This is a guest post by Bethany Rosselit. Bethany blogs at Online Life Coaching, where she offers tips, e-courses, and individual e-mail, chat, and Skype sessions to help people simplify their lives, overcome their fears, and achieve their dreams.
For the first 10 years of my marriage, I thought had it all.
We lived in a four-bedroom house in a neighborhood in the woods. Our (rather large) yard was filled with a three cars, a motor home, a shed full of “toys,” a swingset, an array of grilling equipment, an outdoor kitchen, and even a canoe, row boat, speed boat, and kayaks!
Our house was filled with all the latest and greatest toys, as well as my scrapbooking supplies, my husband’s camera collection, and heirlooms from both sides of the family. My walk-in closet was full, and at one time I used a different purse each day of the week.
We paid our mortgage and kept up our lifestyle with my very steady, “secure” teaching job that I had for 10 years. We were living the American dream.
And right before year 11, we let it all go.
Before that time, there had been an unrest in my mind. I spent every year in my job worrying about being laid off. Such a loss seemed like it would be devastating to my family. Teaching jobs were hard to find in Michigan and we could easily lose the house and everything else.
I was living in constant fear and worry. And all for what?
I wasn’t happy in my home, not really. I didn’t want to spend my leisure time doing housework, maintaining the house and yard. The possessions and the clutter were overwhelming, and even as I decluttered, there seemed to be so much.
The summer we sailed on our 29-foot boat sealed the deal. We loved the carefree lifestyle where we had time to do what we wanted to do, rather than always maintaining our living space. We interacted with the community more, since there was no reason to stay indoors. I loved it, my husband loved it, and my daughter (who has autism) also loved it.
When I went back to work at the job I didn’t love, to pay for a house I didn’t care for, in a town I wasn’t crazy about, I knew it was time for a change.
I had a Skype interview in May for a job in Houston. When I was offered the job, I was ready to walk away and leave everything behind! But getting rid of it all wasn’t that easy. All of June and July were spent emptying the house and getting ready to sign it back over to the bank. On August 1, we moved into an apartment. We lived there for a year, during which it didn’t get very cluttered. After our lease ended, we moved onto a 35-foot sailboat.
Living on the boat has worked very well for us. We have less than 200 square feet of living space, and it is enough. I am still teaching, but I am also developing an online business to pay the bills when we finally leave port to cruise full-time.
Sometimes I look back at the past two years and can’t believe any of this is real. Letting it all go has taught me so much about the possibilities life has to offer.
Here are some of the lessons I’ve learned from starting over with less:

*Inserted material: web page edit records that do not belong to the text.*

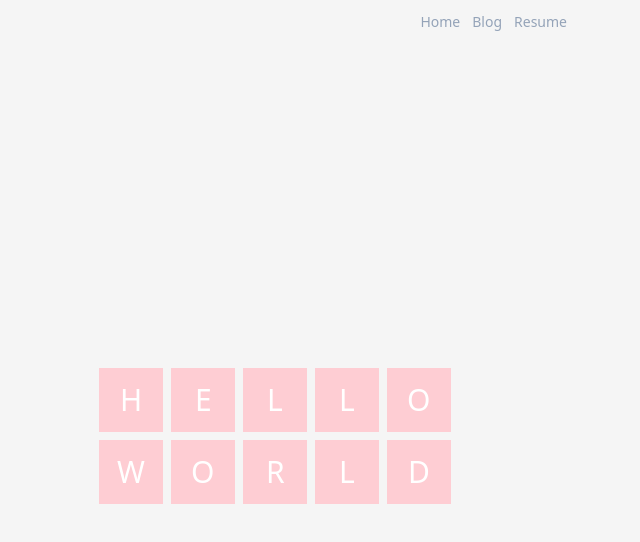
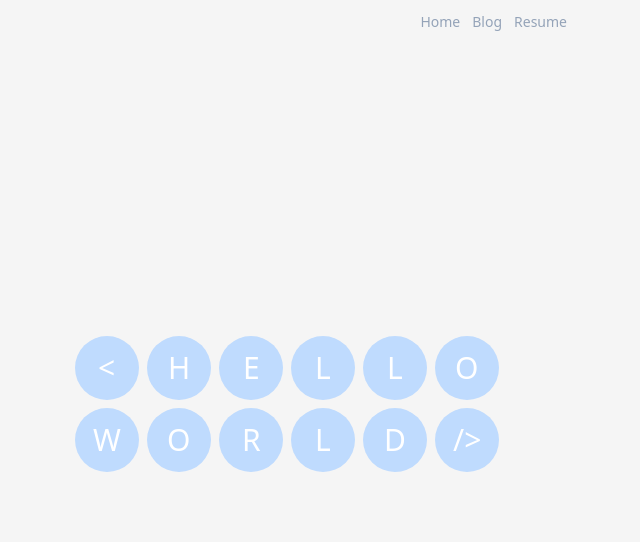
Before and after one commit to ginsum/new-blog, a React (Create React App) app: page / in a window 1280 px wide. Shown: the top 542 px of the page, without its empty margins (357-997 px from the left). Built offline with nearby package versions, Linux system fonts and the light colour scheme; no server answers; a small style sheet from the web is missing.

Commit message:
FIX: intro 스타일 변경

```diff
--- a/src/page/intro.tsx
+++ b/src/page/intro.tsx
@@ -1,40 +1,52 @@
-import { useRef, useState } from "react";
-import { Link } from "react-router-dom";
-import { useTrail, animated } from "@react-spring/web";
+import { useRef, useState } from 'react';
+import { Link, useNavigate } from 'react-router-dom';
+import { useTrail, animated } from '@react-spring/web';
 
-const itemsFront = ["H", "E", "L", "L", "O", "W", "O", "R", "L", "D"];
-const items = ["무", "엇", "이", "궁", "금", "하", "세", "요", "🔥", "🔥"];
+const itemsFront = [
+  '<',
+  'H',
+  'E',
+  'L',
+  'L',
+  'O',
+  'W',
+  'O',
+  'R',
+  'L',
+  'D',
+  '/>',
+];
+const items = ['C', 'L', 'I', 'C', 'K', '', '', '', '', 'M', 'E', '->'];
 
 const Intro = () => {
-  const [isOpen, setIseOpen] = useState<boolean>(false);
   const [trail, api] = useTrail(items.length, () => ({
     rotateX: 0,
   }));
 
+  const navigate = useNavigate();
   const isFlipped = useRef(false);
 
   const handleClick = () => {
     if (isFlipped.current) {
-      api.start({
-        rotateX: 0,
-      });
-      isFlipped.current = false;
+      navigate('/blog');
     } else {
       api.start({
         rotateX: 180,
       });
       isFlipped.current = true;
     }
-    setIseOpen(!isOpen);
   };
 
   return (
     <div className="flex flex-col w-full h-screen justify-center items-center">
-      <div className="flex flex-wrap w-96" onClick={handleClick}>
+      <div
+        className="flex flex-wrap justify-center w-full md:w-[500px] mb-20"
+        onClick={handleClick}
+      >
         {trail.map(({ rotateX }, i) => (
           <div
             key={i}
-            className="flex justify-center items-center w-16 h-16 relative ml-2 mb-2 text-3xl bg-rose-200 text-white"
+            className="flex justify-center items-center w-14 h-14 md:w-16 md:h-16 relative ml-2 mb-2 text-3xl bg-blue-200 text-white rounded-full"
           >
             <animated.div
               key={items[i]}
@@ -42,10 +54,10 @@ const Intro = () => {
                 transform: rotateX.to(
                   (val) => `perspective(600px) rotateX(${val}deg)`
                 ),
-                transformStyle: "preserve-3d",
-                backfaceVisibility: "hidden",
+                transformStyle: 'preserve-3d',
+                backfaceVisibility: 'hidden',
               }}
-              className="absolute"
+              className="absolute cursor-pointer"
             >
               {itemsFront[i]}
             </animated.div>
@@ -54,19 +66,16 @@ const Intro = () => {
                 transform: rotateX.to(
                   (val) => `perspective(600px) rotateX(${180 - val}deg)`
                 ),
-                transformStyle: "preserve-3d",
-                backfaceVisibility: "hidden",
+                transformStyle: 'preserve-3d',
+                backfaceVisibility: 'hidden',
               }}
-              className="absolute"
+              className="absolute cursor-pointer"
             >
               {items[i]}
             </animated.div>
           </div>
         ))}
       </div>
-      <Link to="/blog">
-        <div className="h-4">{isOpen ? `Blog ->` : ""}</div>
-      </Link>
     </div>
   );
 };
```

- Security is a myth that keeps us trapped. Even the most “secure” job really isn’t. The perception that we need a certain income keeps us stuck in jobs and lifestyles we don’t love. Living with less frees us up to take risks, aware that anyone can lose a job, even if they are “playing it safe.”
- Following a dream can strengthen your marriage. In our home (on the boat), we have wonderful conversations about the possibilities that await us. This has brought us closer together. In our house, we were often on different floors, doing different activities. Sitting in the only room on the boat, we have no choice but to interact.
- Children can be happy with fewer toys. My daughter has a few toys and that’s all she needs. The bulk of her playing takes place outside or at various locations within the community. She is happier playing in the company of other kids, and her outdoor play has helped to build her creativity. She also enjoys helping out in our daily life, scrubbing the decks and checking the crab trap. These chores help her to learn responsibility and to feel like a contributing member of the family.
- Most possessions can be shared. Living in a community of people who live simply in the marina, we have learned to take part in many communal ventures. There is a workshop in a shared storage unit. We share an iron and hair dryer in the bath house. We share a grill. We have found that it’s really not necessary to have “your own” possessions, especially for items that aren’t used very often.
- Adventures make the best hobbies. On our boat, we don’t have much room for hobby equipment, yet we find a great deal of activities to keep us occupied. Rather than doing separate indoor activities, we go on bicycle trails, explore in the dinghy, or go for long walks in the woods. Exploring has become our hobby, and the physical activity has been good for our minds, as well as for our bodies.
Letting it all go was a bold move, but I am positive it was the smartest move we could have made for our family. Our marriage has grown stronger, our daughter has blossomed, and all three of us are calmer and happier. We are now free to be who we are and to follow our dreams, rather than being “stuck” in a situation where we were unhappy slaves to our possessions.
What are your experiences with letting go of your stuff and other notions of what makes you happy? Join the conversation with your comments…